**Prompt**
Every line of the material below in which "Etiologies" shows up is to be located and copied.

· · · · · · ·

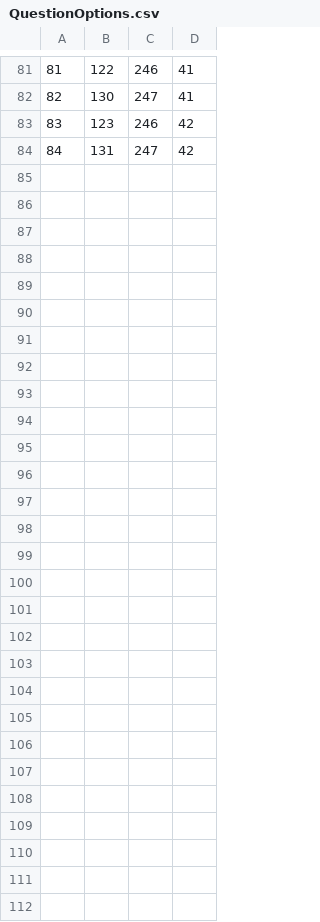
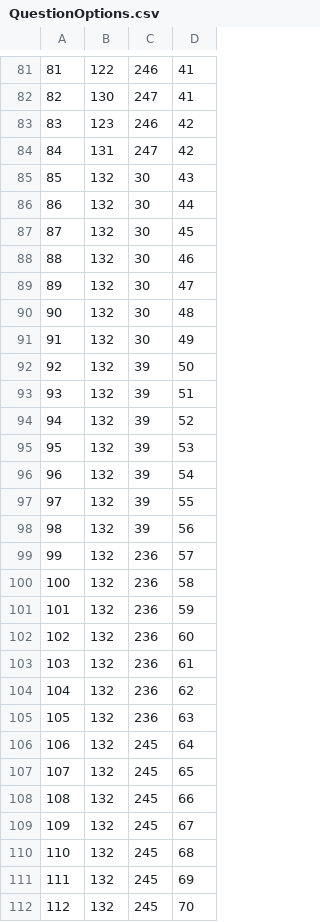
Before and after one commit to EyeSeeTea/malariapp, a CSV file: app/src/hnqis/assets/QuestionOptions.csv, drawn as a sheet; only a part is shown, gaps mark what is left out.

Commit message:
Child-parent relation to match tables

```diff
--- a/app/src/hnqis/assets/QuestionOptions.csv
+++ b/app/src/hnqis/assets/QuestionOptions.csv
@@ -84 +84,29 @@
 84;131;247;42
+85;132;30;43
+86;132;30;44
+87;132;30;45
+88;132;30;46
+89;132;30;47
+90;132;30;48
+91;132;30;49
+92;132;39;50
+93;132;39;51
+94;132;39;52
+95;132;39;53
+96;132;39;54
+97;132;39;55
+98;132;39;56
+99;132;236;57
+100;132;236;58
+101;132;236;59
+102;132;236;60
+103;132;236;61
+104;132;236;62
+105;132;236;63
+106;132;245;64
+107;132;245;65
+108;132;245;66
+109;132;245;67
+110;132;245;68
+111;132;245;69
+112;132;245;70
```
Also changed, not shown: app/src/hnqis/assets/Matches.csv, 1 other file.
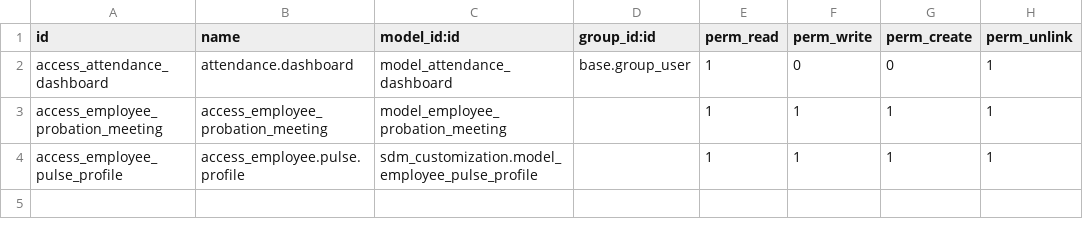
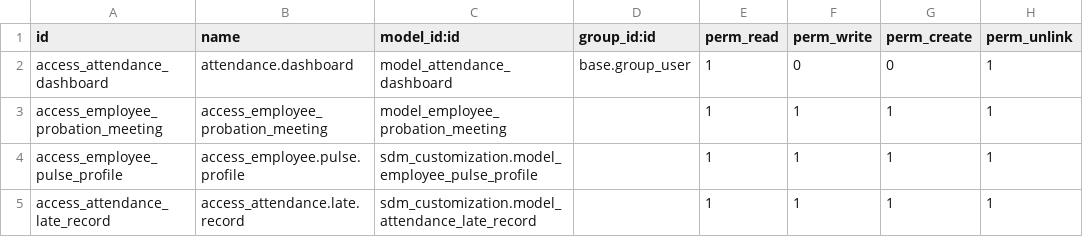
Before and after one commit to faizanshahid100/custom_code, a CSV file: sdm_customization/security/ir.model.access.csv, drawn as a sheet; the diff names each change by its address in the sheet, - before the commit and + after, or states it on an @@ line.

Commit message:
[MOD] attendance record

```diff
--- a/sdm_customization/security/ir.model.access.csv
+++ b/sdm_customization/security/ir.model.access.csv
+row 5: access_attendance_late_record | access_attendance.late.record | sdm_customization.model_attendance_late_record |  | 1 | 1 | 1 | 1
```
Also changed, not shown: 6 other files.
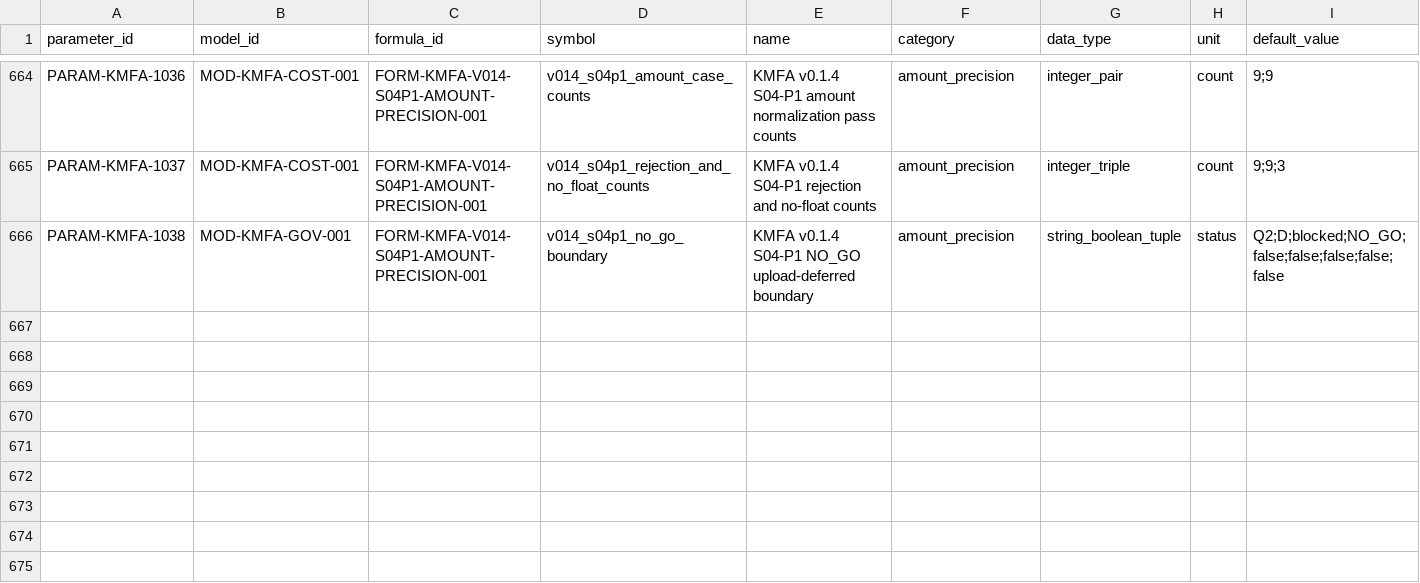
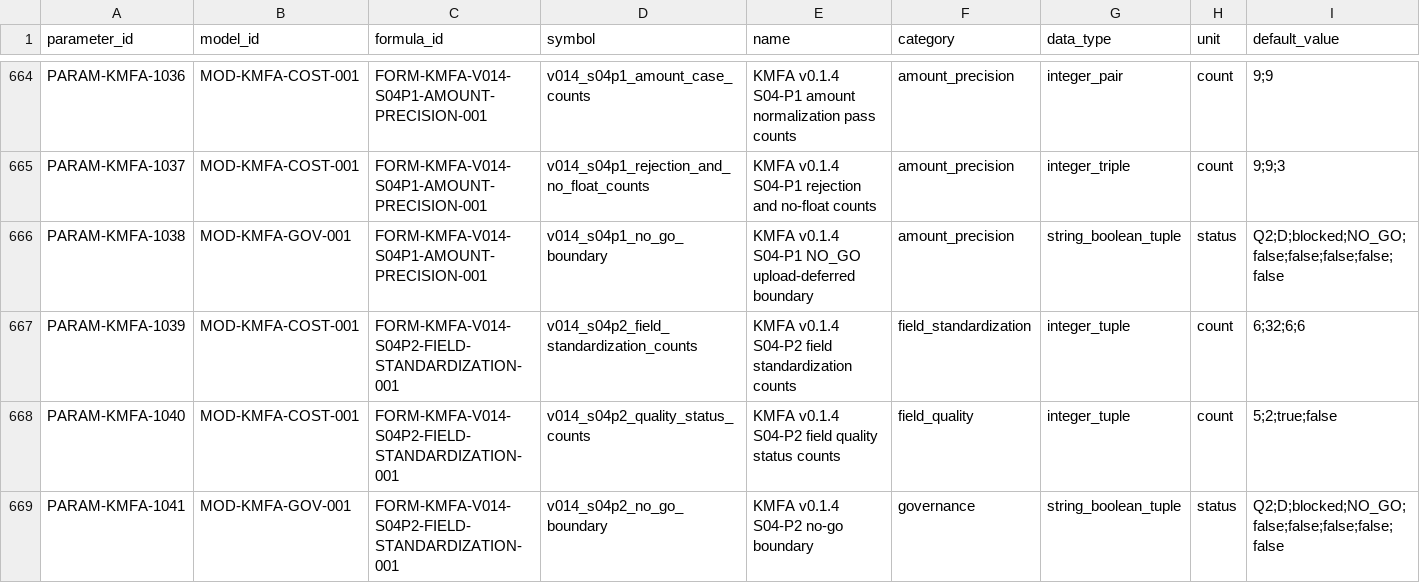
Before and after one commit to LinzeColin/KMOS, a CSV file: KMFA/docs/governance/parameter_registry.csv, drawn as a sheet; only a part is shown, gaps mark what is left out; rows hold the shown columns only; the diff names each change by its address in the sheet, - before the commit and + after, or states it on an @@ line.

Commit message:
KMFA v014 S04-P2 field standardization

```diff
--- a/KMFA/docs/governance/parameter_registry.csv
+++ b/KMFA/docs/governance/parameter_registry.csv
+row 667: PARAM-KMFA-1039 | MOD-KMFA-COST-001 | FORM-KMFA-V014-S04P2-FIELD-STANDARDIZATION-001 | v014_s04p2_field_standardization_counts | KMFA v0.1.4 S04-P2 field standardization counts | field_standardization | integer_tuple | count | 6;32;6;6
+row 668: PARAM-KMFA-1040 | MOD-KMFA-COST-001 | FORM-KMFA-V014-S04P2-FIELD-STANDARDIZATION-001 | v014_s04p2_quality_status_counts | KMFA v0.1.4 S04-P2 field quality status counts | field_quality | integer_tuple | count | 5;2;true;false
+row 669: PARAM-KMFA-1041 | MOD-KMFA-GOV-001 | FORM-KMFA-V014-S04P2-FIELD-STANDARDIZATION-001 | v014_s04p2_no_go_boundary | KMFA v0.1.4 S04-P2 no-go boundary | governance | string_boolean_tuple | status | Q2;D;blocked;NO_GO;false;false;false;false;false
```
Also changed, not shown: KMFA/docs/governance/TRACEABILITY_MATRIX.csv, 27 other files.
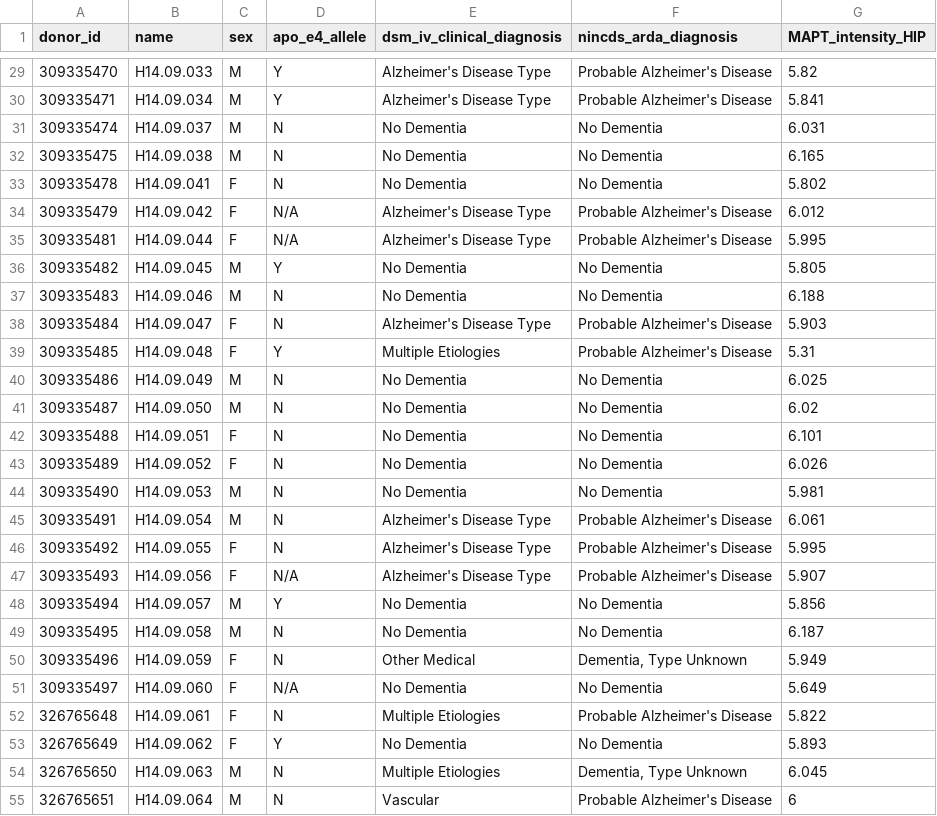
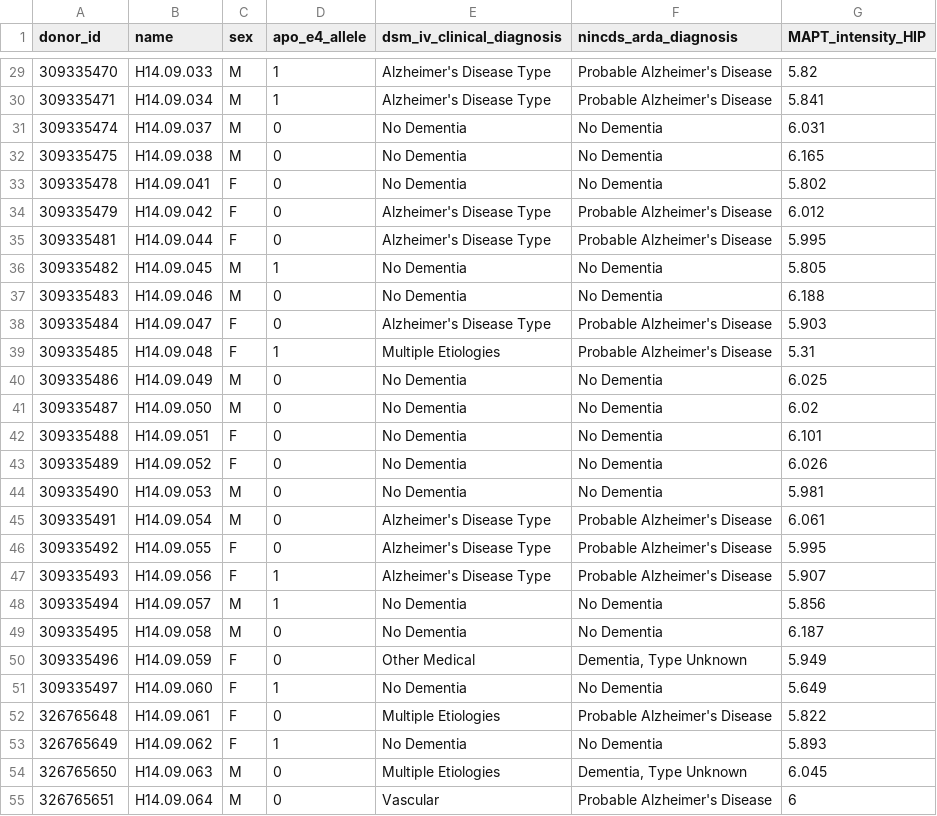
Before and after one commit to nellyfadil/Neurobio, a CSV file: Final Neurobio Data - Sheet1.csv, drawn as a sheet; only a part is shown, gaps mark what is left out; the diff covers the shown part only.

```diff
--- a/Final Neurobio Data - Sheet1.csv
+++ b/Final Neurobio Data - Sheet1.csv
@@ -29,27 +29,27 @@ donor_id,name,sex,apo_e4_allele,dsm_iv_clinical_diagnosis,nincds_arda_diagnosis,
-309335470,H14.09.033,M,Y,Alzheimer's Disease Type,Probable Alzheimer's Disease,5.82
-309335471,H14.09.034,M,Y,Alzheimer's Disease Type,Probable Alzheimer's Disease,5.841
-309335474,H14.09.037,M,N,No Dementia,No Dementia,6.031
-309335475,H14.09.038,M,N,No Dementia,No Dementia,6.165
-309335478,H14.09.041,F,N,No Dementia,No Dementia,5.802
-309335479,H14.09.042,F,N/A,Alzheimer's Disease Type,Probable Alzheimer's Disease,6.012
-309335481,H14.09.044,F,N/A,Alzheimer's Disease Type,Probable Alzheimer's Disease,5.995
-309335482,H14.09.045,M,Y,No Dementia,No Dementia,5.805
-309335483,H14.09.046,M,N,No Dementia,No Dementia,6.188
-309335484,H14.09.047,F,N,Alzheimer's Disease Type,Probable Alzheimer's Disease,5.903
-309335485,H14.09.048,F,Y,Multiple Etiologies,Probable Alzheimer's Disease,5.31
-309335486,H14.09.049,M,N,No Dementia,No Dementia,6.025
-309335487,H14.09.050,M,N,No Dementia,No Dementia,6.02
-309335488,H14.09.051,F,N,No Dementia,No Dementia,6.101
-309335489,H14.09.052,F,N,No Dementia,No Dementia,6.026
-309335490,H14.09.053,M,N,No Dementia,No Dementia,5.981
-309335491,H14.09.054,M,N,Alzheimer's Disease Type,Probable Alzheimer's Disease,6.061
-309335492,H14.09.055,F,N,Alzheimer's Disease Type,Probable Alzheimer's Disease,5.995
-309335493,H14.09.056,F,N/A,Alzheimer's Disease Type,Probable Alzheimer's Disease,5.907
-309335494,H14.09.057,M,Y,No Dementia,No Dementia,5.856
-309335495,H14.09.058,M,N,No Dementia,No Dementia,6.187
-309335496,H14.09.059,F,N,Other Medical,"Dementia, Type Unknown",5.949
-309335497,H14.09.060,F,N/A,No Dementia,No Dementia,5.649
-326765648,H14.09.061,F,N,Multiple Etiologies,Probable Alzheimer's Disease,5.822
-326765649,H14.09.062,F,Y,No Dementia,No Dementia,5.893
-326765650,H14.09.063,M,N,Multiple Etiologies,"Dementia, Type Unknown",6.045
-326765651,H14.09.064,M,N,Vascular,Probable Alzheimer's Disease,6
+309335470,H14.09.033,M,1,Alzheimer's Disease Type,Probable Alzheimer's Disease,5.82
+309335471,H14.09.034,M,1,Alzheimer's Disease Type,Probable Alzheimer's Disease,5.841
+309335474,H14.09.037,M,0,No Dementia,No Dementia,6.031
+309335475,H14.09.038,M,0,No Dementia,No Dementia,6.165
+309335478,H14.09.041,F,0,No Dementia,No Dementia,5.802
+309335479,H14.09.042,F,0,Alzheimer's Disease Type,Probable Alzheimer's Disease,6.012
+309335481,H14.09.044,F,0,Alzheimer's Disease Type,Probable Alzheimer's Disease,5.995
+309335482,H14.09.045,M,1,No Dementia,No Dementia,5.805
+309335483,H14.09.046,M,0,No Dementia,No Dementia,6.188
+309335484,H14.09.047,F,0,Alzheimer's Disease Type,Probable Alzheimer's Disease,5.903
+309335485,H14.09.048,F,1,Multiple Etiologies,Probable Alzheimer's Disease,5.31
+309335486,H14.09.049,M,0,No Dementia,No Dementia,6.025
+309335487,H14.09.050,M,0,No Dementia,No Dementia,6.02
+309335488,H14.09.051,F,0,No Dementia,No Dementia,6.101
+309335489,H14.09.052,F,0,No Dementia,No Dementia,6.026
+309335490,H14.09.053,M,0,No Dementia,No Dementia,5.981
+309335491,H14.09.054,M,0,Alzheimer's Disease Type,Probable Alzheimer's Disease,6.061
+309335492,H14.09.055,F,0,Alzheimer's Disease Type,Probable Alzheimer's Disease,5.995
+309335493,H14.09.056,F,1,Alzheimer's Disease Type,Probable Alzheimer's Disease,5.907
+309335494,H14.09.057,M,1,No Dementia,No Dementia,5.856
+309335495,H14.09.058,M,0,No Dementia,No Dementia,6.187
+309335496,H14.09.059,F,0,Other Medical,"Dementia, Type Unknown",5.949
+309335497,H14.09.060,F,1,No Dementia,No Dementia,5.649
+326765648,H14.09.061,F,0,Multiple Etiologies,Probable Alzheimer's Disease,5.822
+326765649,H14.09.062,F,1,No Dementia,No Dementia,5.893
+326765650,H14.09.063,M,0,Multiple Etiologies,"Dementia, Type Unknown",6.045
+326765651,H14.09.064,M,0,Vascular,Probable Alzheimer's Disease,6
```
Also changed, not shown: 67 edited cells elsewhere in this file.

· · · · · · ·

**Task response**
-309335485,H14.09.048,F,Y,Multiple Etiologies,Probable Alzheimer's Disease,5.31
-326765648,H14.09.061,F,N,Multiple Etiologies,Probable Alzheimer's Disease,5.822
-326765650,H14.09.063,M,N,Multiple Etiologies,"Dementia, Type Unknown",6.045
+309335485,H14.09.048,F,1,Multiple Etiologies,Probable Alzheimer's Disease,5.31
+326765648,H14.09.061,F,0,Multiple Etiologies,Probable Alzheimer's Disease,5.822
+326765650,H14.09.063,M,0,Multiple Etiologies,"Dementia, Type Unknown",6.045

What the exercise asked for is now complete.